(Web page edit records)

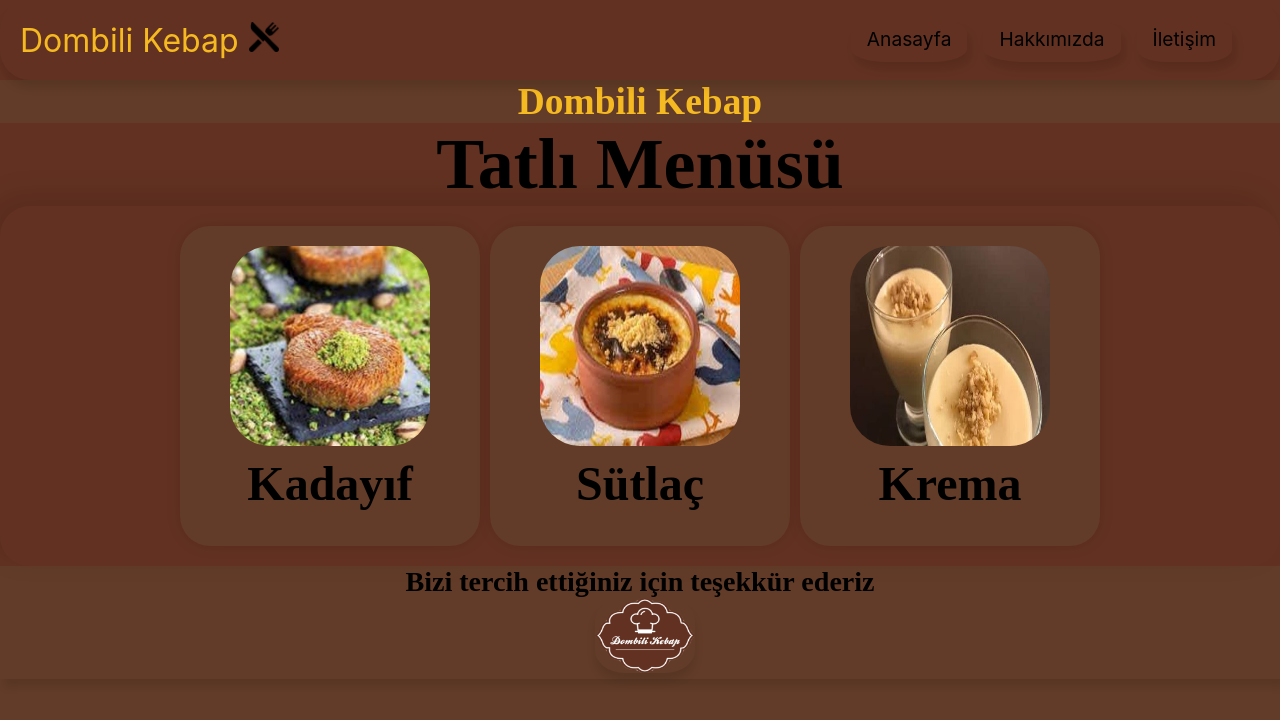
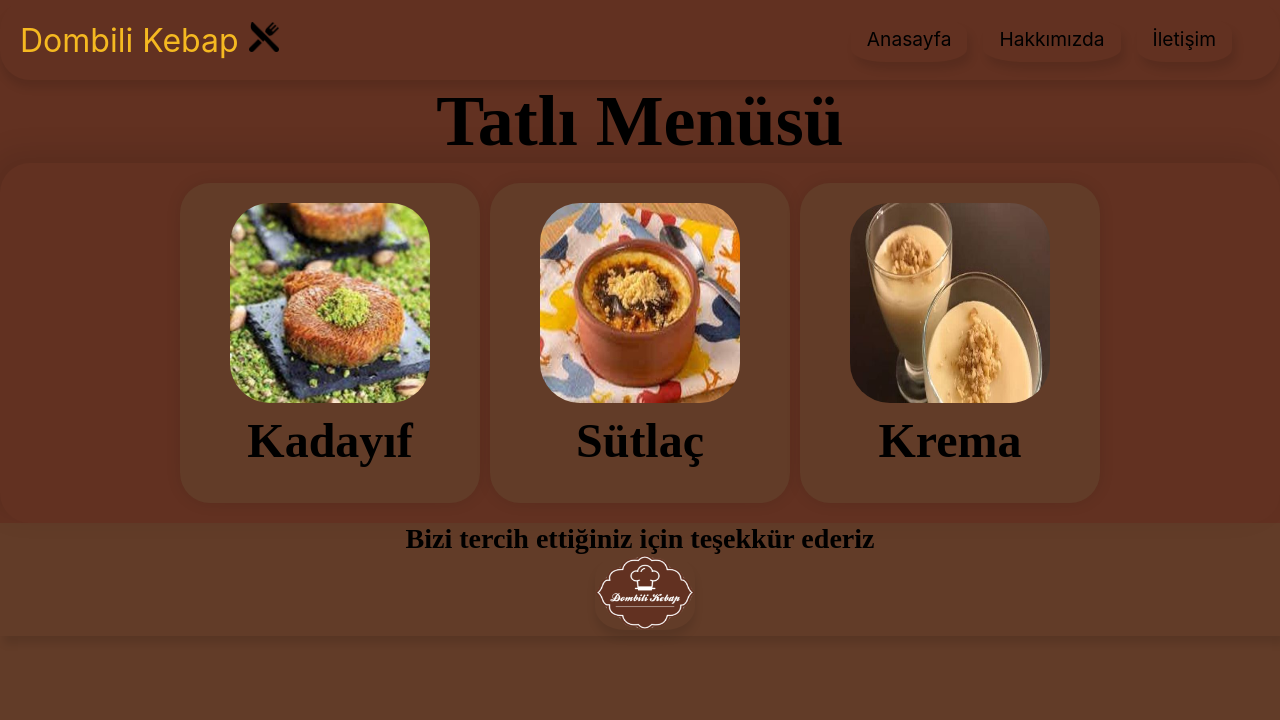
Before and after one commit to Mustafa6900/RestaurantMenu, a React (Create React App) app: page /tatli in a window 1280 px wide. Shown: the top 720 px of the page. Built offline with nearby package versions, Linux system fonts and the light colour scheme.

Commit message:
isimdess

```diff
--- a/src/App.js
+++ b/src/App.js
@@ -18,7 +18,6 @@ function App() {
 
         <div className="pages">
         <div className="restaurantName">
-          <h3>Dombili Kebap</h3>
 
         </div>
 
```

**Task requirements:** Skip the pictures and print each record exactly as it stands.

**Reply:**
Before and after one commit to Mustafa6900/RestaurantMenu, a React (Create React App) app: page /tatli in a window 1280 px wide. Shown: the top 720 px of the page. Built offline with nearby package versions, Linux system fonts and the light colour scheme.

Commit message:
isimdess

```diff
--- a/src/App.js
+++ b/src/App.js
@@ -18,7 +18,6 @@ function App() {
 
         <div className="pages">
         <div className="restaurantName">
-          <h3>Dombili Kebap</h3>
 
         </div>
 
```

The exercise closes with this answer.